It’s strange because although I often rely heavily on cinematic inspirations for my other work, I didn’t use any specific film references for this short. I did, sometimes, think about it as a live action Pixar film, perhaps most thematically aligned with Up but it wasn’t something that I used as a visual reference with the crew.
A lot of our references came from photographs from photographers like Jeff Wall and Cindy Sherman. We would also look at images of flowers, photos of Vietnam in the past, or other images that inspired the set design and costumes. A lot of people who saw the finished film have told me it reminds them of David Lynch, which is both flattering and incredibly ironic because I’ve only really ever seen Blue Velvet and the first half of Inland Empire. The editor I work with, Gus Spelman, loves David Lynch so maybe that’s why we work so well together.
For me, the metaphor offered a closer representation of how overwhelming loss and grief can feel, especially in a short ten minute movie, rather than a series of scenes more grounded in reality.
Kieu Chinh gives such a haunting and striking performance in the film, what did she bring to In Full Bloom that helped inform the character?
As a refugee from Vietnam with an incredible life story, Kieu Chinh brought so much depth and perspective to the character. We talked a lot about her past, how she came to the US from Vietnam and the losses she herself encountered. Whenever we discussed a scene, she always immediately understood the emotional core and the purpose of the scene within the larger story. We had a tight shooting schedule and I felt incredibly blessed to have an actor capable of nailing each shot in just two to three takes.
In Full Bloom has been described as an adult fairytale, what do you make of that? What does that mean to you?
I’m honored that people have described it as an adult fairytale because that’s how I always wanted it to feel. I love when films manipulate and push the boundaries of reality, and even though what’s happening on screen is not even remotely realistic, I always strived to make the film as emotionally authentic as possible. For me, the metaphor offered a closer representation of how overwhelming loss and grief can feel, especially in a short ten minute movie, rather than a series of scenes more grounded in reality. When I watch movies, no matter the length, I always want to leave feeling something first and thinking about something second. In this film, I just wanted to use film and storytelling to express an emotion I’ve always struggled to put into words.
How has the reception been? I’d be particularly interested to know what audiences have made of the ending. My reading is that it’s quite bleak?
We had a wonderful World Premiere screening at the Atlanta Film Festival and the film has been warmly received at all the screenings I have attended. I do think the ending resonates with some people more than others. I’ve found that it’s played especially well with older people. After the CAAMFest screening, an older man came up to me and told me how much he loved the film and saw the film as a metaphor for someone losing their memory.
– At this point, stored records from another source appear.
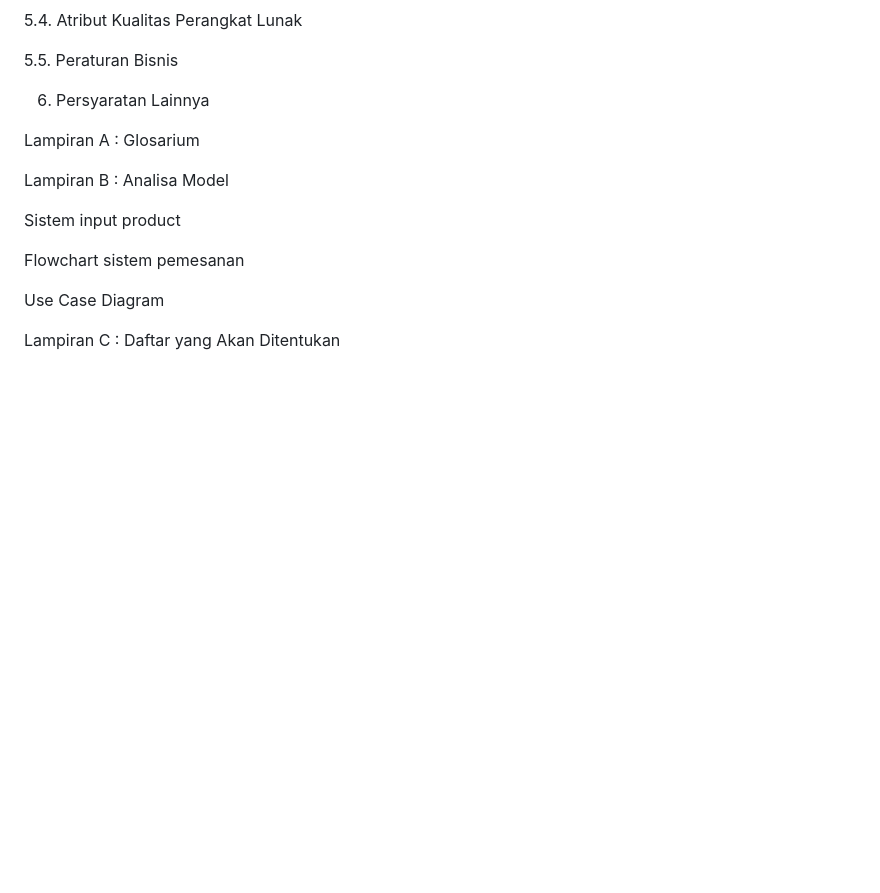
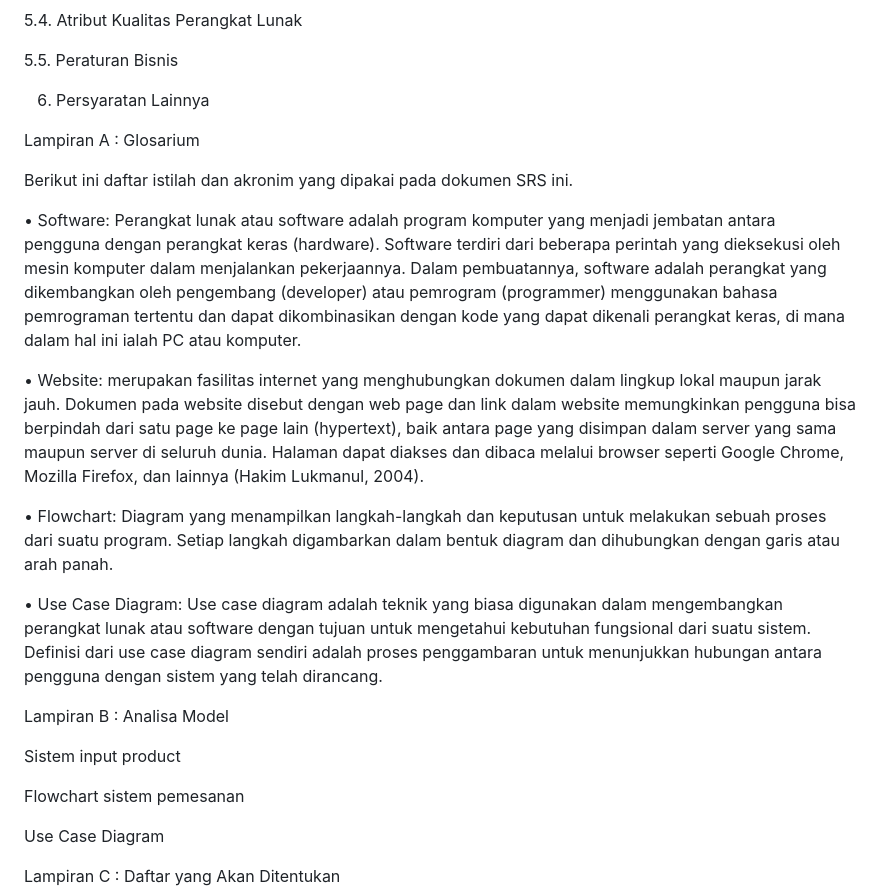
Before and after one commit to muhammad-zacky-zamzamy/PEMWEB-5-MIC, a Markdown page: README.md, the part around the change. Rendered like a GitHub page; blank space fills up the shorter version.

```diff
--- a/README.md
+++ b/README.md
@@ -266,6 +266,16 @@ Berfungsi untuk pengelolaan dan penyimpanan database
 
 Lampiran A : Glosarium
 
+Berikut ini daftar istilah dan akronim yang dipakai pada dokumen SRS ini.
+
+•	Software: Perangkat lunak atau software adalah program komputer yang menjadi jembatan antara pengguna dengan perangkat keras (hardware). Software terdiri dari beberapa perintah yang dieksekusi oleh mesin komputer dalam menjalankan pekerjaannya. Dalam pembuatannya, software adalah perangkat yang dikembangkan oleh pengembang (developer) atau pemrogram (programmer) menggunakan bahasa pemrograman tertentu dan dapat dikombinasikan dengan kode yang dapat dikenali perangkat keras, di mana dalam hal ini ialah PC atau komputer.
+
+•	Website: merupakan fasilitas internet yang menghubungkan dokumen dalam lingkup lokal maupun jarak jauh. Dokumen pada website disebut dengan web page dan link dalam website memungkinkan pengguna bisa berpindah dari satu page ke page lain (hypertext), baik antara page yang disimpan dalam server yang sama maupun server di seluruh dunia. Halaman dapat diakses dan dibaca melalui browser seperti Google Chrome, Mozilla Firefox, dan lainnya (Hakim Lukmanul, 2004).
+
+•	Flowchart:  Diagram yang menampilkan langkah-langkah dan keputusan untuk melakukan sebuah proses dari suatu program. Setiap langkah digambarkan dalam bentuk diagram dan dihubungkan dengan garis atau arah panah.
+
+•	Use Case Diagram: Use case diagram adalah teknik yang biasa digunakan dalam mengembangkan perangkat lunak atau software dengan tujuan untuk mengetahui kebutuhan fungsional dari suatu sistem. Definisi dari use case diagram sendiri adalah proses penggambaran untuk menunjukkan hubungan antara pengguna dengan sistem yang telah dirancang.
+
 Lampiran B : Analisa Model
 
 Sistem input product
```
It’s great to hear people’s interpretations.
There are a lot of stories that depict loss and grief as something to overcome; something that time will eventually heal. While I do think living with loss can get easier with time, I don’t think it ever really disappears. There are moments where it becomes too much, so much that it can be easier and perhaps better to give into it rather than continue to sweep it under the rug.
What’s next for you?
I’m working on trying to find funding for a few other short film projects and continuing to direct music videos. I’ve been working on a feature film script and am aiming to get that off the ground in the next few years.